Global Journal of Agricultural Research and Reviews

Commentary - Global Journal of Agricultural Research and Reviews ( 2022) Volume 10, Issue 3

Analyzing the agricultural yield models and methods

Eliot J*
Department of Agriculture Sciences, Wageningen University & Research, Wageningen, The Netherlands
*Corresponding Author:
Eliot J, Department of Agriculture Sciences, Wageningen University & Research, Wageningen, The Netherlands, Email:

Received: 20-Jul-2022, Manuscript No. GJARR-22-71441; Editor assigned: 25-Jul-2022, Pre QC No. GJARR-22-71441 (PQ); Reviewed: 08-Aug-2022, QC No. GJARR-22-71441; Revised: 16-Aug-2022, Manuscript No. GJARR-22-71441 (R); Published: 23-Aug-2022, DOI: 10.15651/2437-1858.22.10.008


A plant that may be widely grown and harvested for consumption or financial gain is referred to as a crop. When numerous plants of the same kind are cultivated together in one area, a crop is the result. Most crops are raised in agriculture or aquaculture. Macroscopic fungi and marine macroalgae are examples of crops. The vast majority of crops are harvested for food or for use as animal feed. Intense collection methods are regularly used to harvest some crops from the wild. Horticulture, floriculture, and industrial crops are crucial non-food crops. Plants utilised for other crops are considered horticulture crops. Bedding plants, houseplants, flowering garden and container plants, cut cultivated greens, and cut flowers are all examples of floriculture crops.

Industrial crops are grown to make textiles, biodiesel, or pharmaceuticals. Crops are living plants that farmers cultivate. Foods like grains, vegetables, or fruits make up the majority of crops. Some crops are grown to provide fibres like cotton, medicines like quinine, or other goods like rubber or timber. Typically, farms are designed to raise a single type of crop. Crops are domesticated plants that have been primarily chosen to enhance their size, flavour, and other characteristics. Monoculture is used to grow a lot of crops. Agriculture includes the production of crops. The following crops are crucial for human nutrition is rice is a kind of food and cereal. It was originally a marsh grass. It is consumed as a staple food in many regions of Asia. The majority of the warm regions of the world where it is grown are Asia, Africa, northern Italy, and the west coast of North America. One-fifth of all calories consumed by humans worldwide, or 80% of calories consumed in Asia, come from rice. Its production ranks third among all agricultural commodities at 741.5. But when it comes to value, the wheat trade outpaces all other crops combined.

These cereals are all made of grass. The sunflower is an annual plant that is still in existence and belongs to the asteraceae family. The flower's flower head, which can be up to 30 cm broad, can have a stem that is up to 3 metres tall. Other varieties of sunflower include the burgundy-flowered California Royal Sunflower. In reality, the flower head is an inflorescence made up of a large number of tiny flowers, or florets. The central florets resemble the apsedanthium, the centre of a typical flower. The plant benefits from being very visible to the insects and birds that pollinate it and from the hundreds of seeds it produces.

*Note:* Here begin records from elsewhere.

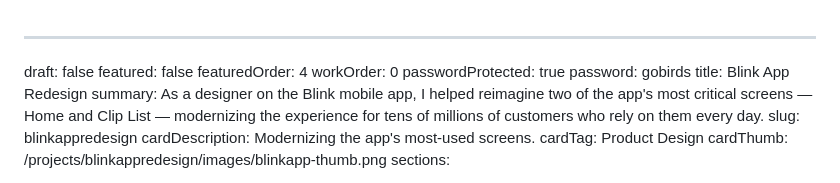
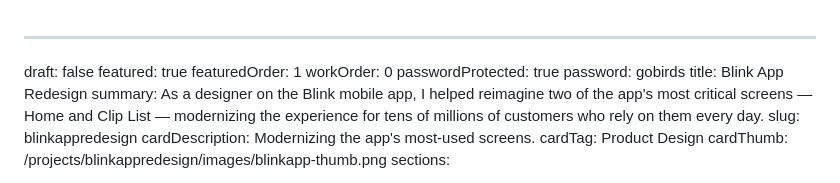
Before and after one commit to pxlws/pxlws.github.io, a Markdown page: src/projects/blinkappredesign.md, the part around the change. GitHub-like rendering.

Commit message:
Update Project “blinkappredesign”

```diff
--- a/src/projects/blinkappredesign.md
+++ b/src/projects/blinkappredesign.md
@@ -1,7 +1,7 @@
 ---
 draft: false
-featured: false
-featuredOrder: 4
+featured: true
+featuredOrder: 1
 workOrder: 0
 passwordProtected: true
 password: gobirds
```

The morning glory family plant known as the sweet potato is farmed for its sweet, edible, tuberous roots. Betacarotene and fiber are both abundant in sweet potatoes. They are consumed globally. Although the sweet potato and the common potato have different names, they are not closely related to one another. Members of Christopher Columbus's voyage tasted sweet potatoes for the first time in Europe in 1492. Different cultivars of the sweet potato have regional names. The only component of the name that persisted was the potato's native Taino name, Batata. The sweet potato is known as Batata in Argentina, Venezuela, Puerto Rico, and the Dominican Republic. The sweet potato is referred to as camote in the Philippines, Central America, Mexico, Peru, Chile, and those countries. The Mori variety in New Zealand produces elongated tubers with white skin and pale flesh, suggesting trans-Pacific transit before the arrival of the Europeans. The red 'Owairaka' cultivar, often known as kumara, is currently the most popular variety; other cultivars such as orange gold and purple are also planted.